As long as the political taboo on raising taxes endures, the service will be in financial peril. 

It has long been clear that the NHS is in financial ill-health. But today's figures, conveniently delayed until after the Conservative conference, are still stunningly bad. The service ran a deficit of £930m between April and June (greater than the £820m recorded for the whole of the 2014/15 financial year) and is on course for a shortfall of at least £2bn this year - its worst position for a generation. 

Though often described as having been shielded from austerity, owing to its ring-fenced budget, the NHS is enduring the toughest spending settlement in its history. Since 1950, health spending has grown at an average annual rate of 4 per cent, but over the last parliament it rose by just 0.5 per cent. An ageing population, rising treatment costs and the social care crisis all mean that the NHS has to run merely to stand still. The Tories have pledged to provide £10bn more for the service but this still leaves £20bn of efficiency savings required. 
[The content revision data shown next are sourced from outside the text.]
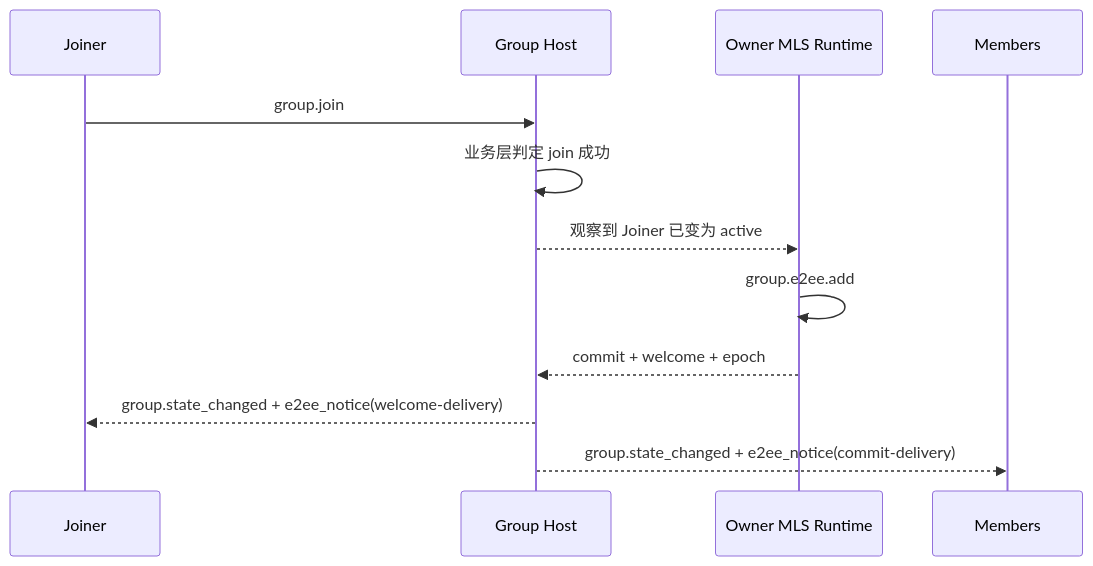
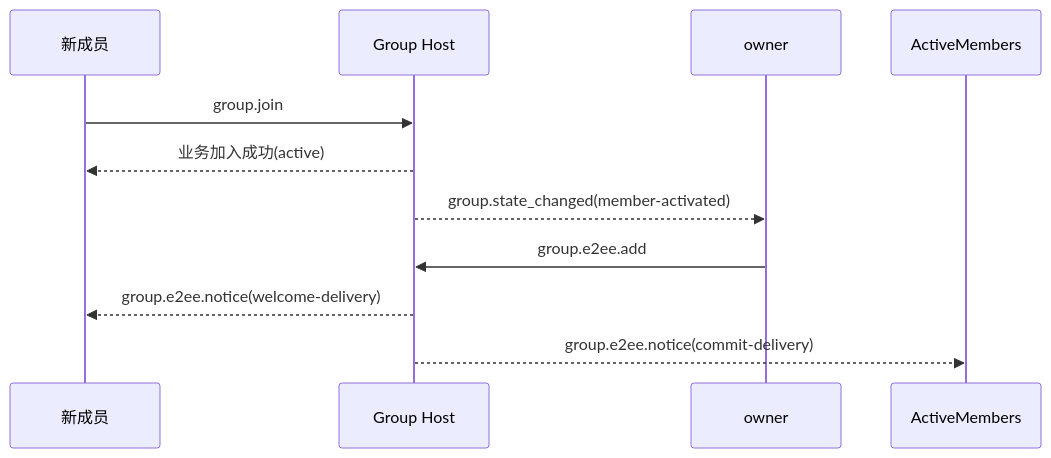
Before and after one commit to NeatNerdPrime/AgentNetworkProtocol: the second of 5 diagrams in chinese/message/06-群组端到端加密.md, drawn with Mermaid. The commit also changed other lines of this file, not shown here.

Commit message:
update message group e2ee protocol

````diff
--- a/chinese/message/06-群组端到端加密.md
+++ b/chinese/message/06-群组端到端加密.md
@@ -976,14 +1165,13 @@
 ```mermaid
 sequenceDiagram
-    participant Joiner as Joiner
-    participant Host as Group Host
-    participant Owner as Owner MLS Runtime
+    participant B as 新成员
+    participant H as Group Host
+    participant O as owner
 
-    Joiner->>Host: group.join
-    Host->>Host: 业务层判定 join 成功
-    Host-->>Owner: 观察到 Joiner 已变为 active
-    Owner->>Owner: group.e2ee.add
-    Owner-->>Host: commit + welcome + epoch
-    Host-->>Joiner: group.state_changed + e2ee_notice(welcome-delivery)
-    Host-->>Members: group.state_changed + e2ee_notice(commit-delivery)
+    B->>H: group.join
+    H-->>B: 业务加入成功(active)
+    H-->>O: group.state_changed(member-activated)
+    O->>H: group.e2ee.add
+    H-->>B: group.e2ee.notice(welcome-delivery)
+    H-->>ActiveMembers: group.e2ee.notice(commit-delivery)
 ```
````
Speculation is now turning to whether George Osborne will provide an emergency injection of funds in the Autumn Statement on 25 November. But the long-term question is whether anyone is prepared to offer a sustainable solution to the crisis. Health experts argue that only a rise in general taxation (income tax, VAT, national insurance), patient charges or a hypothecated "health tax" will secure the future of a universal, high-quality service. But the political taboo against increasing taxes on all but the richest means no politician has ventured into this territory. Shadow health secretary Heidi Alexander has today called for the government to "find money urgently to get through the coming winter months". But the bigger question is whether, under Jeremy Corbyn, Labour is prepared to go beyond sticking-plaster solutions. 

George Eaton is political editor of the New Statesman.